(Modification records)

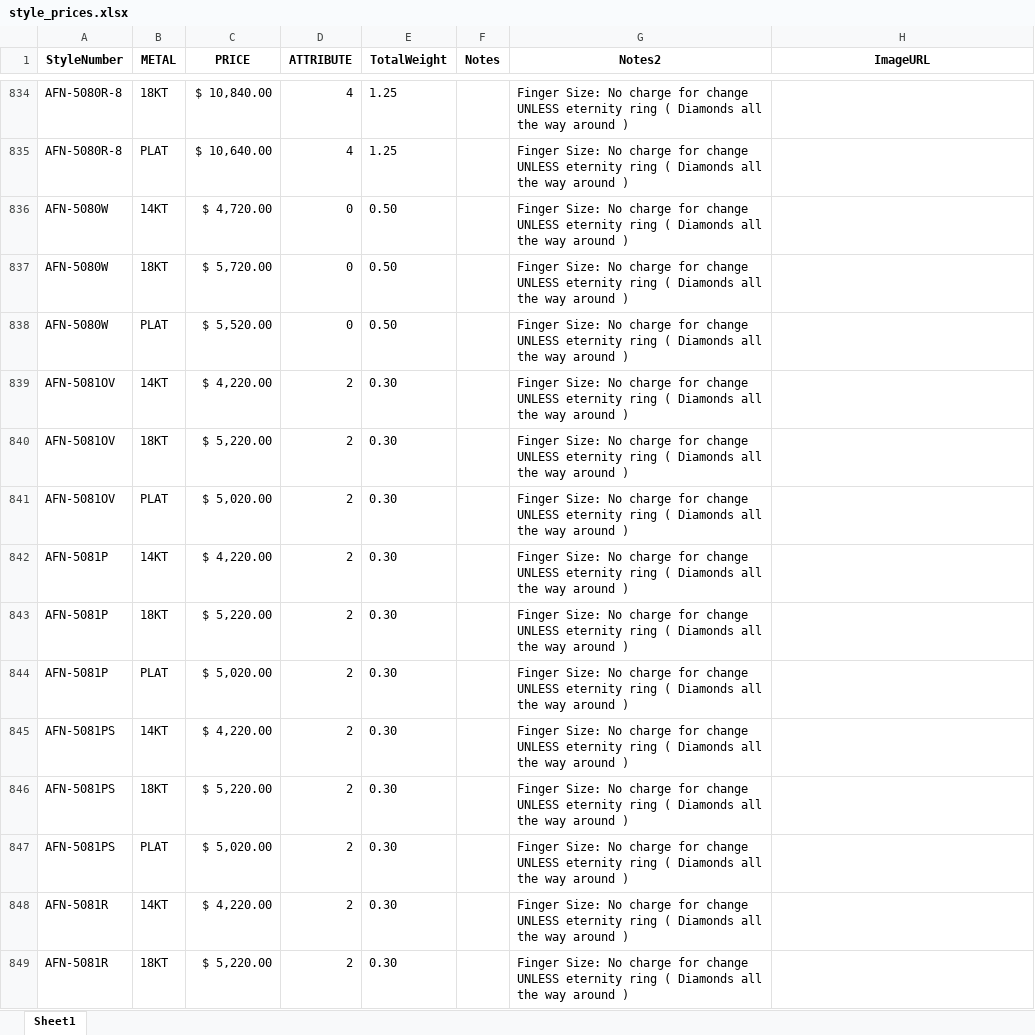
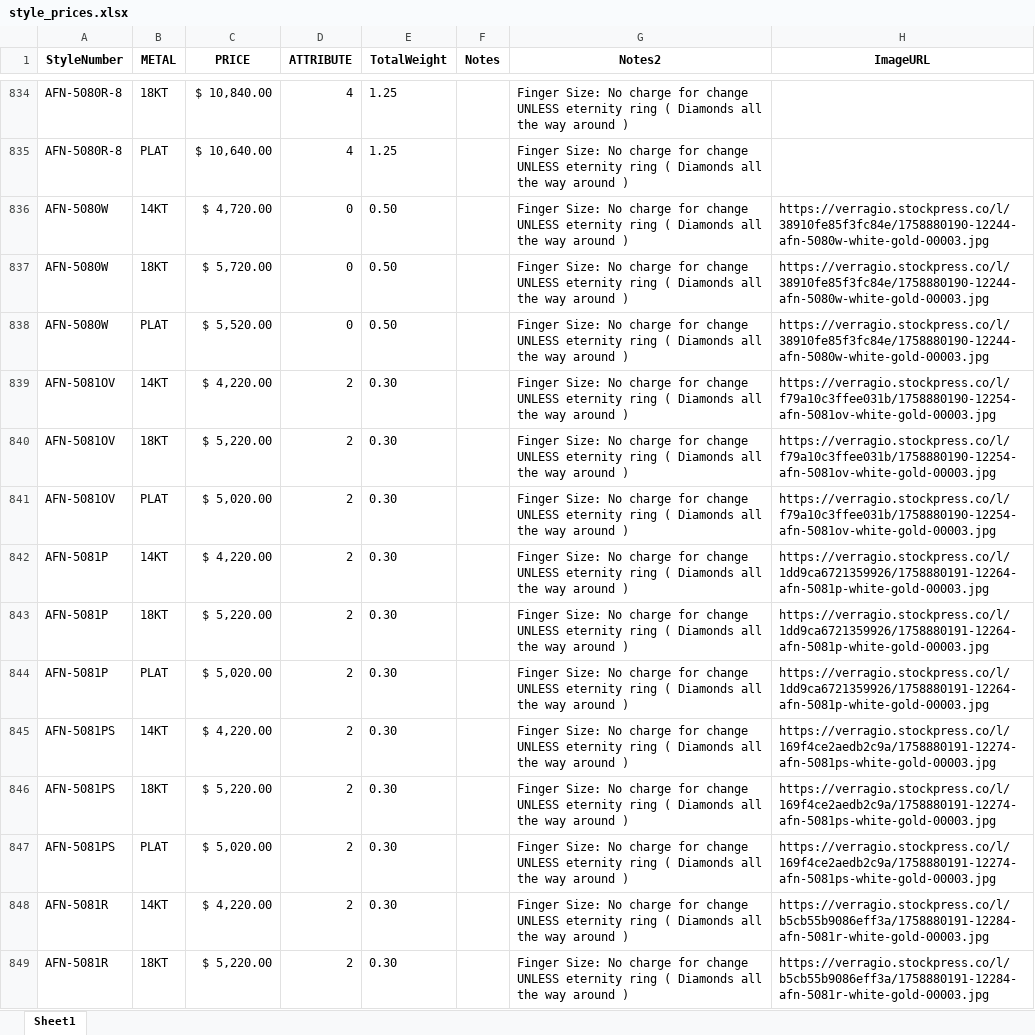
Before and after one commit to KyleVerragio/Bot2, an Excel workbook: style_prices.xlsx, sheet Sheet1, drawn as a sheet; only a part is shown, gaps mark what is left out; values as stored, in another font and other column widths than the file's, no borders; the diff covers the shown part only; the diff names each change by its address in the sheet, - before the commit and + after, or states it on an @@ line.

```diff
--- a/style_prices.xlsx (sheet Sheet1)
+++ b/style_prices.xlsx (sheet Sheet1)
-H836:H838 (ImageURL): (empty)
+H836:H838 (ImageURL): https://verragio.stockpress.co/l/38910fe85f3fc84e/1758880190-12244-afn-5080w-white-gold-00003.jpg
-H839:H841 (ImageURL): (empty)
+H839:H841 (ImageURL): https://verragio.stockpress.co/l/f79a10c3ffee031b/1758880190-12254-afn-5081ov-white-gold-00003.jpg
-H842:H844 (ImageURL): (empty)
+H842:H844 (ImageURL): https://verragio.stockpress.co/l/1dd9ca6721359926/1758880191-12264-afn-5081p-white-gold-00003.jpg
-H845:H847 (ImageURL): (empty)
+H845:H847 (ImageURL): https://verragio.stockpress.co/l/169f4ce2aedb2c9a/1758880191-12274-afn-5081ps-white-gold-00003.jpg
-H848:H849 (ImageURL): (empty)
+H848:H849 (ImageURL): https://verragio.stockpress.co/l/b5cb55b9086eff3a/1758880191-12284-afn-5081r-white-gold-00003.jpg
```
Also changed, not shown: 1149 edited cells elsewhere in this sheet.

Your goal: Leave the pictures out. Repeat every entry above exactly.

Solution for this exercise:
Before and after one commit to KyleVerragio/Bot2, an Excel workbook: style_prices.xlsx, sheet Sheet1, drawn as a sheet; only a part is shown, gaps mark what is left out; values as stored, in another font and other column widths than the file's, no borders; the diff covers the shown part only; the diff names each change by its address in the sheet, - before the commit and + after, or states it on an @@ line.

```diff
--- a/style_prices.xlsx (sheet Sheet1)
+++ b/style_prices.xlsx (sheet Sheet1)
-H836:H838 (ImageURL): (empty)
+H836:H838 (ImageURL): https://verragio.stockpress.co/l/38910fe85f3fc84e/1758880190-12244-afn-5080w-white-gold-00003.jpg
-H839:H841 (ImageURL): (empty)
+H839:H841 (ImageURL): https://verragio.stockpress.co/l/f79a10c3ffee031b/1758880190-12254-afn-5081ov-white-gold-00003.jpg
-H842:H844 (ImageURL): (empty)
+H842:H844 (ImageURL): https://verragio.stockpress.co/l/1dd9ca6721359926/1758880191-12264-afn-5081p-white-gold-00003.jpg
-H845:H847 (ImageURL): (empty)
+H845:H847 (ImageURL): https://verragio.stockpress.co/l/169f4ce2aedb2c9a/1758880191-12274-afn-5081ps-white-gold-00003.jpg
-H848:H849 (ImageURL): (empty)
+H848:H849 (ImageURL): https://verragio.stockpress.co/l/b5cb55b9086eff3a/1758880191-12284-afn-5081r-white-gold-00003.jpg
```
Also changed, not shown: 1149 edited cells elsewhere in this sheet.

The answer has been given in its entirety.